No matter what game I put in front of the Pimax Crystal, it was up to the task of bringing an unmatched performance that was a joy to behold. Despite the weight, I never struggled to hit hour-long sessions, which is my self-imposed limit when it comes to VR gaming. There are tweaks I would make to the architectural decisions made when the Pimax Crystal was being designed, but these are no reflection of the sheer quality of the Crystal headset. 

Should you buy the Pimax Crystal?

If you are a hardcore VR player, who is looking for the best visual experience with PCVR, yes, the Pimax Crystal is a must-buy, even at its lofty price point of $1,699 / €1,499.

If you’re just dipping your toes into VR as a hobby, or don’t have the gaming hardware to support PCVR, stick to something like the Meta Quest 3 and save yourself a lot of trouble (and money). 

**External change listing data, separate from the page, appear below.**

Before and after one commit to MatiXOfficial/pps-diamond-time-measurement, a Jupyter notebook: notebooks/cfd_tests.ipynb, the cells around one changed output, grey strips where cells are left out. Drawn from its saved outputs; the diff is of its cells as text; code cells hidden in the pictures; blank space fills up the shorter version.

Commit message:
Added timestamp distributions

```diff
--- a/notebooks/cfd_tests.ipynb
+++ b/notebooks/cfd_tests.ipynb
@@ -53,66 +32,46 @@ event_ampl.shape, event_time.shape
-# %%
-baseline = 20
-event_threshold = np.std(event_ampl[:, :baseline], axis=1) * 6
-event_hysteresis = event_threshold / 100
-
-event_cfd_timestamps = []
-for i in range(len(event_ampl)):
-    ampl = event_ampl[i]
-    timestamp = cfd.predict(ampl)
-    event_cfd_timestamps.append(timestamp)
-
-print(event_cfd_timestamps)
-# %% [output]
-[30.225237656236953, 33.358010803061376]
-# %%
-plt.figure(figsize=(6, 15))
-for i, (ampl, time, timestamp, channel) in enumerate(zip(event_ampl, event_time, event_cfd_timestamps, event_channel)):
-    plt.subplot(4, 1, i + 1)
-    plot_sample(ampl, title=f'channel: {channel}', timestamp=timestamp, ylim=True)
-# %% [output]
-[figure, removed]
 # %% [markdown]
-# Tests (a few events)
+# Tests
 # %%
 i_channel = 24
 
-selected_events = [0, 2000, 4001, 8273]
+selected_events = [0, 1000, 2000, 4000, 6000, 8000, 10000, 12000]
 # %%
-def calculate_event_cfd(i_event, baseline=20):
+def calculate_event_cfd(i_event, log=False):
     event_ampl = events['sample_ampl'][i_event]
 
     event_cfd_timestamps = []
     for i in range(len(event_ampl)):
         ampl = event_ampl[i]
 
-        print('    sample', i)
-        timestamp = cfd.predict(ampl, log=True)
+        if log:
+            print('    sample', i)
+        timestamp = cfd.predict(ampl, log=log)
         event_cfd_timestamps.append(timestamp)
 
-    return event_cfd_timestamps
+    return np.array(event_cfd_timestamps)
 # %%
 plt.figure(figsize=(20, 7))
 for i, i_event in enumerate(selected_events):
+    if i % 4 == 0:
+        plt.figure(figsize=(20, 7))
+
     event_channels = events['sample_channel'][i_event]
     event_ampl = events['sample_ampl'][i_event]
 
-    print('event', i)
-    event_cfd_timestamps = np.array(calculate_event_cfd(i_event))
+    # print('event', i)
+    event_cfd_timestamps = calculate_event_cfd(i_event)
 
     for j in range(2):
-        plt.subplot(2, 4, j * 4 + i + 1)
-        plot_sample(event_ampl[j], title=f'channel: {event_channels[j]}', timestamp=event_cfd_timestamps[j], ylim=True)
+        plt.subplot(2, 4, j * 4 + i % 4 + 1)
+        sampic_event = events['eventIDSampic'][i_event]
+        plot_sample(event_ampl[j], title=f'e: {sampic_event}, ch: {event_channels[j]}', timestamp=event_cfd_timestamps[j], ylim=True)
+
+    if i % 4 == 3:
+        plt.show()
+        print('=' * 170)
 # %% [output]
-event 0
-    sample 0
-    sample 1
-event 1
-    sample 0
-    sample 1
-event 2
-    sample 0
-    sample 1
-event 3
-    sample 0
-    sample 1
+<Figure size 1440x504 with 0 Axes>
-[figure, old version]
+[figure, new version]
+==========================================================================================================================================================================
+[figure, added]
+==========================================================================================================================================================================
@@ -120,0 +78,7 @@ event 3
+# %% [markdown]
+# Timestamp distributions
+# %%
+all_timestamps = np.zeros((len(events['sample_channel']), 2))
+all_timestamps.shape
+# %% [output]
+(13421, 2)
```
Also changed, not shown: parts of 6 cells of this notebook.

In an ideal world, as I’ve already alluded to. A dedicated PCVR-only model of the Crystal would be a welcome sight and could likely bring the initial cost of entry down. The alternative is that Pimax greatly improves its standalone offering with more apps and games to justify the inclusion of this mode. 


The Pimax Crystal is unmatched when it comes to visual quality with its class-leading display. However, it’s only really useful as a PCVR headset, as its standalone options are severely lacking. Its price point puts it out of reach for most people but for those serious about VR who want nothing less than the best, the Pimax Crystal stands alone.